Part of the magic of theater is the ability to create a suspension of disbelief in the audience. This is done through the combination of good acting, costumes, lighting, background sets and props.
A prop is something that can be held and moved around the stage. Examples are swords, books or other items needed to tell the story. Whether you are an at home production, a school play or a big budget Broadway musical, having the right props can help weave the story and help actors play their roles.
You can make your own stage props if you know how. Here are some things to consider.
- Know the story. Before you go out and start making props and buying materials, you first need to know what the story needs. Don’t base your decisions on the title alone. Watch the rehearsals so you can see what the actors need. Look at the storyboards of the play so you have an idea what props are needed per scene. You need to make a list per scene and per actor so you have an inventory of what you need to provide.
- Talk to the director. You need to work together as a team to be able to bring the story to life. Talk to the lighting director, set designer, costumer designer and the director of the play so you can coordinate with each other. Ask what things the actors need. A director usually has very clear ideas what to use for a scene.
- Use what you already have. Work with a budget and see if you can recycle props from other productions. You may already have some basic props, such as household items to create a living room set or a magical forest. If you’ve already done a period piece, you may have swords, shields and other items that can be used for battle scenes.
- Keep it lightweight. It’s important that when you design a prop, it is lightweight and maneuverable. For example, don’t use real swords. Make your own using plastic, foam or other lightweight material. A prop is supposed to give the illusion it is real although it is fake. Keep in mind that actors and stagehands need to be able to move around quickly so you can’t have items dragging around or clanging about onstage during scene changes. For background props, you can use paintings on canvas to create scenery, paper mache items or painted Styrofoam, light wood and cardboard to create what you need.
- Design and execute your props. Once you know what you need, you can design the items. Purchase the materials you will need to make the design. You may need to work with a carpenter, craftsman or other specialists to get the right effect. You’ll also need a good painter to provide the finishing touch to your piece. It only needs to look real from afar.
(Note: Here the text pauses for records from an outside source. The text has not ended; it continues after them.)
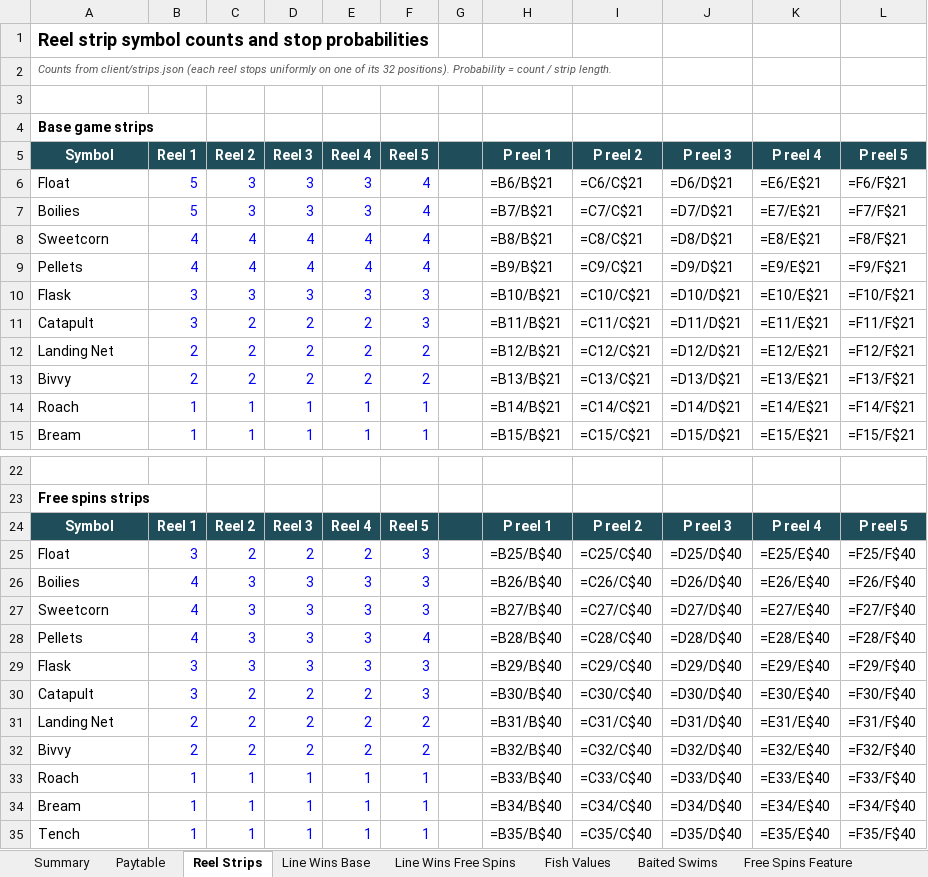
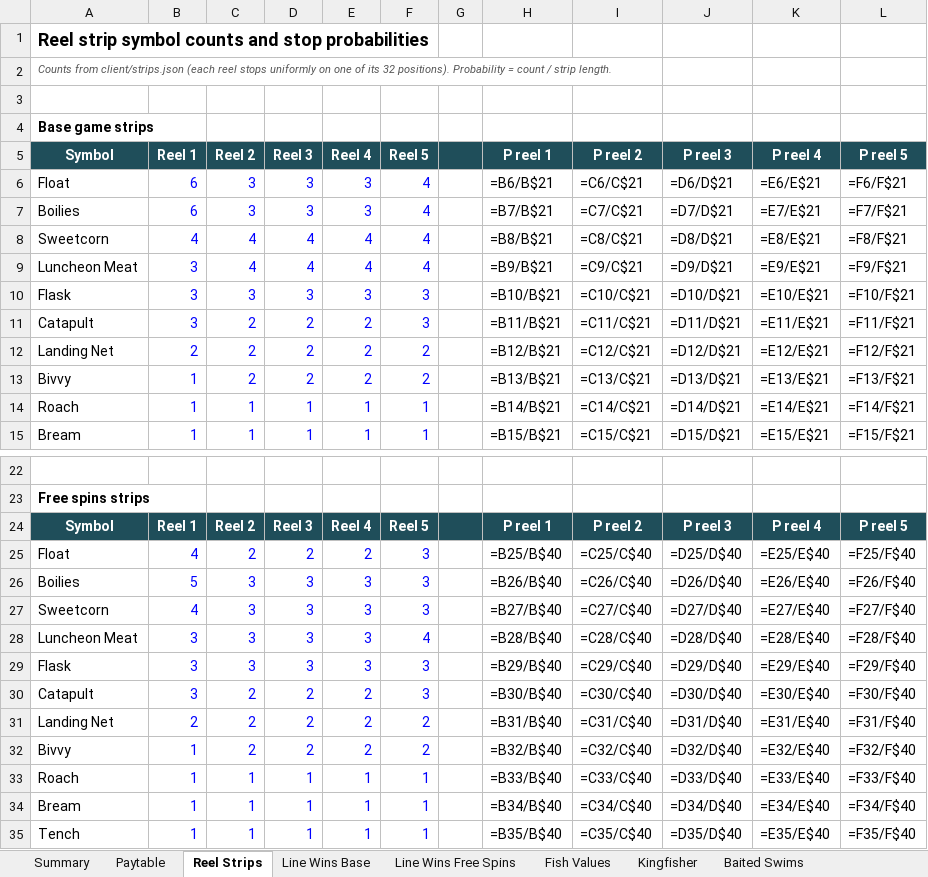
Before and after one commit to Charliehall10/specimen-hunter-source, an Excel workbook: docs/par/specimen-hunter-par.xlsx, sheet Reel Strips, drawn as a sheet; only a part is shown, gaps mark what is left out; values as stored, in another font and other column widths than the file's, no borders; formulas without a stored value are shown as written; the diff names each change by its address in the sheet, - before the commit and + after, or states it on an @@ line.

Commit message:
Add kingfisher event, luncheon meat, catapult baiting, new logos and video
- Kingfisher (base game, 1 in 300 spins): dives into reels 2-4 on one row
  plus up to two more spots and turns them wild; averages 8.9x stake
- Pellets replaced by Luncheon Meat (same pays and reel positions)
- Swims baited by a catapult; symbol art cleaned of stray lines
- New arched logo, title logo with a leaping carp, app icon and favicon
- Maths rebalanced: design RTP 96.16% (exact 96.24% less 0.085% cap cost);
  reel 1 and fish weight adjusted; PAR sheet gains a Kingfisher sheet
- Demo-only kingfisher button; server validates demo options
- New screenshots and gameplay video; spec, site, deck and session 05 log

```diff
--- a/docs/par/specimen-hunter-par.xlsx (sheet Reel Strips)
+++ b/docs/par/specimen-hunter-par.xlsx (sheet Reel Strips)
+sheet tab: Kingfisher
-B6:B7: 5
+B6:B7: 6
-A9: Pellets
+A9: Luncheon Meat
-B9: 4
+B9: 3
-B13: 2
+B13: 1
-B25: 3
+B25: 4
-B26: 4
+B26: 5
-A28: Pellets
+A28: Luncheon Meat
-B28: 4
+B28: 3
-B32: 2
+B32: 1
```
Also changed, not shown: sheet Strip Listing, sheet Win Distribution, sheet Summary, sheet Line Wins Base, sheet Line Wins Free Spins, sheet Paytable, 1 more sheet, 54 other files.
Prepare your props early on so the actors have a chance to work with it. This will also help your stagehands practice their blocking. Having good props is essential to telling the story, so make it realistic.